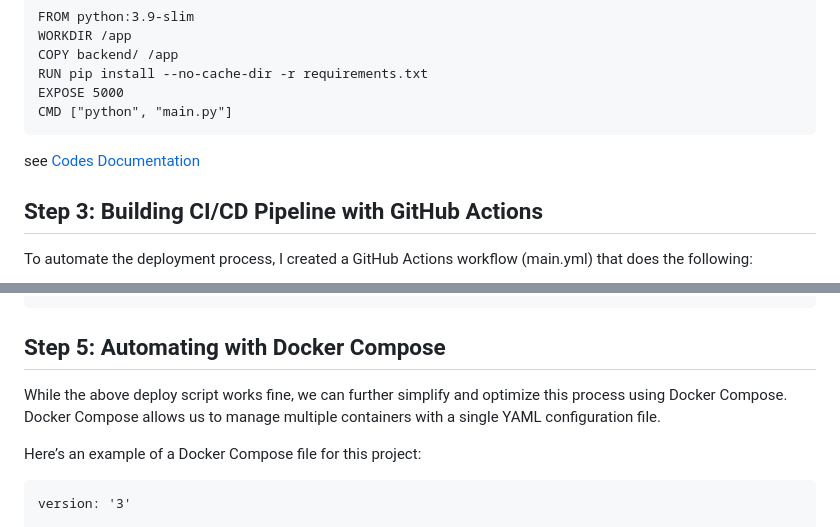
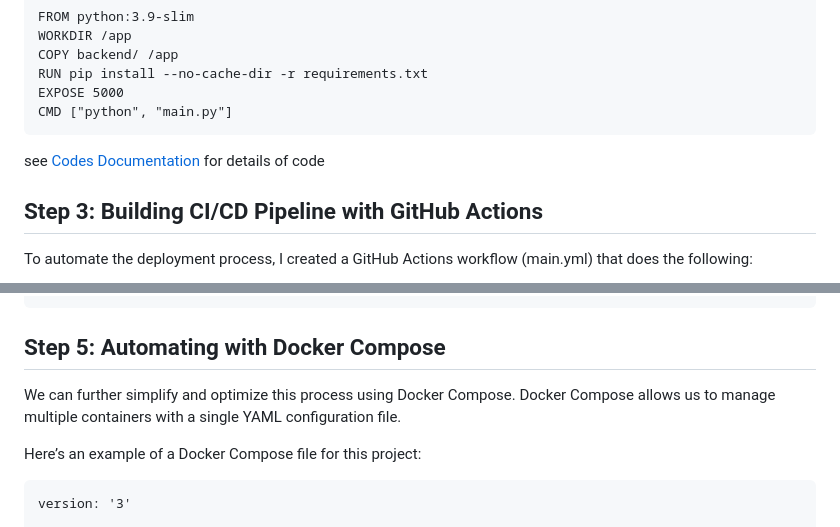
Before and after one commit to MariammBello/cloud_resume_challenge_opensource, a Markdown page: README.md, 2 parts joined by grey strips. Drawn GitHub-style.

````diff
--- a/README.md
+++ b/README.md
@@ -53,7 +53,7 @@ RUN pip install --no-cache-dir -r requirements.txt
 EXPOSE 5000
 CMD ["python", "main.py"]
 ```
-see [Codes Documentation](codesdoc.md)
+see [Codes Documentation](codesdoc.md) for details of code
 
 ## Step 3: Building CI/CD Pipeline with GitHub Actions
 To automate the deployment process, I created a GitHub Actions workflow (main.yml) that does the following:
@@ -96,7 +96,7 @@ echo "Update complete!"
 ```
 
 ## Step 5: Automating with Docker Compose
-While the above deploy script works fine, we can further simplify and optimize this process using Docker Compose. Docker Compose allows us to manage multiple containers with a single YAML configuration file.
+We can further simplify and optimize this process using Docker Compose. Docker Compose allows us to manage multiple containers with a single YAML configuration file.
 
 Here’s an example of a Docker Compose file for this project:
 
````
:::::
■ **DIRECTIONS**: Leave out the images and write out the listing above exactly.

■ **RESULT OF THE TASK**:
Before and after one commit to MariammBello/cloud_resume_challenge_opensource, a Markdown page: README.md, 2 parts joined by grey strips. Drawn GitHub-style.

````diff
--- a/README.md
+++ b/README.md
@@ -53,7 +53,7 @@ RUN pip install --no-cache-dir -r requirements.txt
 EXPOSE 5000
 CMD ["python", "main.py"]
 ```
-see [Codes Documentation](codesdoc.md)
+see [Codes Documentation](codesdoc.md) for details of code
 
 ## Step 3: Building CI/CD Pipeline with GitHub Actions
 To automate the deployment process, I created a GitHub Actions workflow (main.yml) that does the following:
@@ -96,7 +96,7 @@ echo "Update complete!"
 ```
 
 ## Step 5: Automating with Docker Compose
-While the above deploy script works fine, we can further simplify and optimize this process using Docker Compose. Docker Compose allows us to manage multiple containers with a single YAML configuration file.
+We can further simplify and optimize this process using Docker Compose. Docker Compose allows us to manage multiple containers with a single YAML configuration file.
 
 Here’s an example of a Docker Compose file for this project:
 
````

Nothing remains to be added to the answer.